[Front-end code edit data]
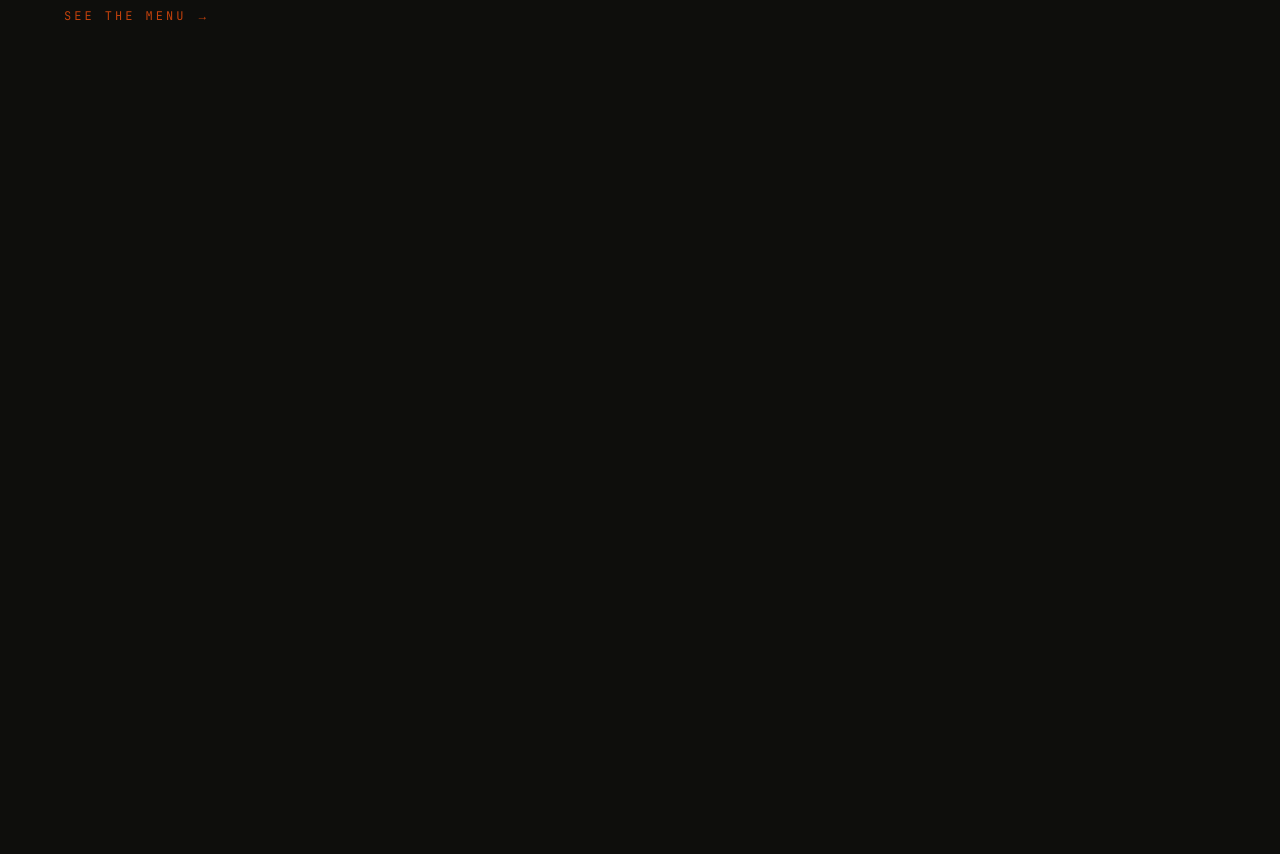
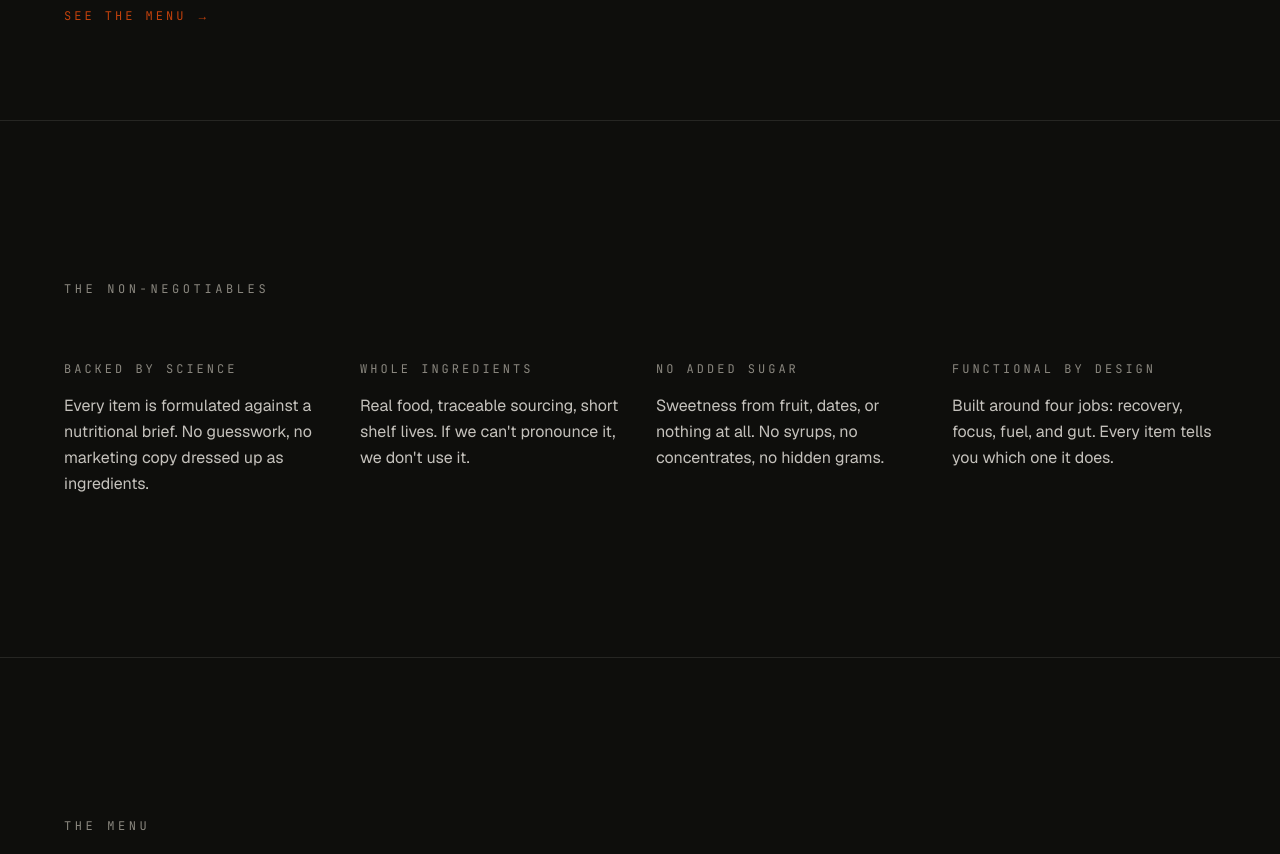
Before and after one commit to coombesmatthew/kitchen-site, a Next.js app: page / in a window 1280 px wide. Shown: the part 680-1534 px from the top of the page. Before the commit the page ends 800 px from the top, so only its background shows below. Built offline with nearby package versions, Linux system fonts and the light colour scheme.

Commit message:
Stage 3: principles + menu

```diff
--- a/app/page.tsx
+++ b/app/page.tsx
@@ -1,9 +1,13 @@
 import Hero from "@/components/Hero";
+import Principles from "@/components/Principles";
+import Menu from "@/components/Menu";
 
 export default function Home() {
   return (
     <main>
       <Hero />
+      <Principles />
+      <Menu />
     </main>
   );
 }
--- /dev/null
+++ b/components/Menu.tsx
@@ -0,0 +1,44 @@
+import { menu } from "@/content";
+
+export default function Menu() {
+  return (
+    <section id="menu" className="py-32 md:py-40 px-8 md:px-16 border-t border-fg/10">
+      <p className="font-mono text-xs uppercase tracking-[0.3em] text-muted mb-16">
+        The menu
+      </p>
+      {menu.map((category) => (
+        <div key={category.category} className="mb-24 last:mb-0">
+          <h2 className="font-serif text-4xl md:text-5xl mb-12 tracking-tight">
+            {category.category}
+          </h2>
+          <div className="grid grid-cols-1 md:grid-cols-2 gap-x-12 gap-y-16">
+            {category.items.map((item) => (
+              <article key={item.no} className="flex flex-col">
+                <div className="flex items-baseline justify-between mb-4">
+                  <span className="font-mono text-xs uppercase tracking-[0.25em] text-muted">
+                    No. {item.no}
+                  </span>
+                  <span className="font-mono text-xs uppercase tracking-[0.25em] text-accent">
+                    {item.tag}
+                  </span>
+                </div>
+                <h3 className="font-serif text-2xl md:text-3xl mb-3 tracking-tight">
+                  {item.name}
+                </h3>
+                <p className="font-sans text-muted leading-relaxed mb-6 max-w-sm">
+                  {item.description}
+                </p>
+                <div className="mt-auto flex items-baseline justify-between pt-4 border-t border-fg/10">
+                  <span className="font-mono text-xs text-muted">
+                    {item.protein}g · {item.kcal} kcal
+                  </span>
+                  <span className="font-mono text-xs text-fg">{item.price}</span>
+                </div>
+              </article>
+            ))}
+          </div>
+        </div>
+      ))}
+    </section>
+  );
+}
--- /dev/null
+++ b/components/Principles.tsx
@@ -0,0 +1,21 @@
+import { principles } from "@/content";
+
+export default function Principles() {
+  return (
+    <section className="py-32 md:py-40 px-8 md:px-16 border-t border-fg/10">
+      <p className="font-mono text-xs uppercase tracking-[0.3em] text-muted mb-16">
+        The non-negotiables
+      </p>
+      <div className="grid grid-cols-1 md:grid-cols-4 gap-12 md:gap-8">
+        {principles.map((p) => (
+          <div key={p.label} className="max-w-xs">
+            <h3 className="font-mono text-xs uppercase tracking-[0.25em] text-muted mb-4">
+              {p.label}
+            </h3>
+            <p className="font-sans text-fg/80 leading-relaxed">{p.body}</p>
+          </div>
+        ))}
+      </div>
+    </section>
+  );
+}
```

■ **TASK GOAL**:
With "components" as the search string, filter the records and return each line that has it.

■ **FINISHED TASK**:
 import Hero from "@/components/Hero";
+import Principles from "@/components/Principles";
+import Menu from "@/components/Menu";
+++ b/components/Menu.tsx
+++ b/components/Principles.tsx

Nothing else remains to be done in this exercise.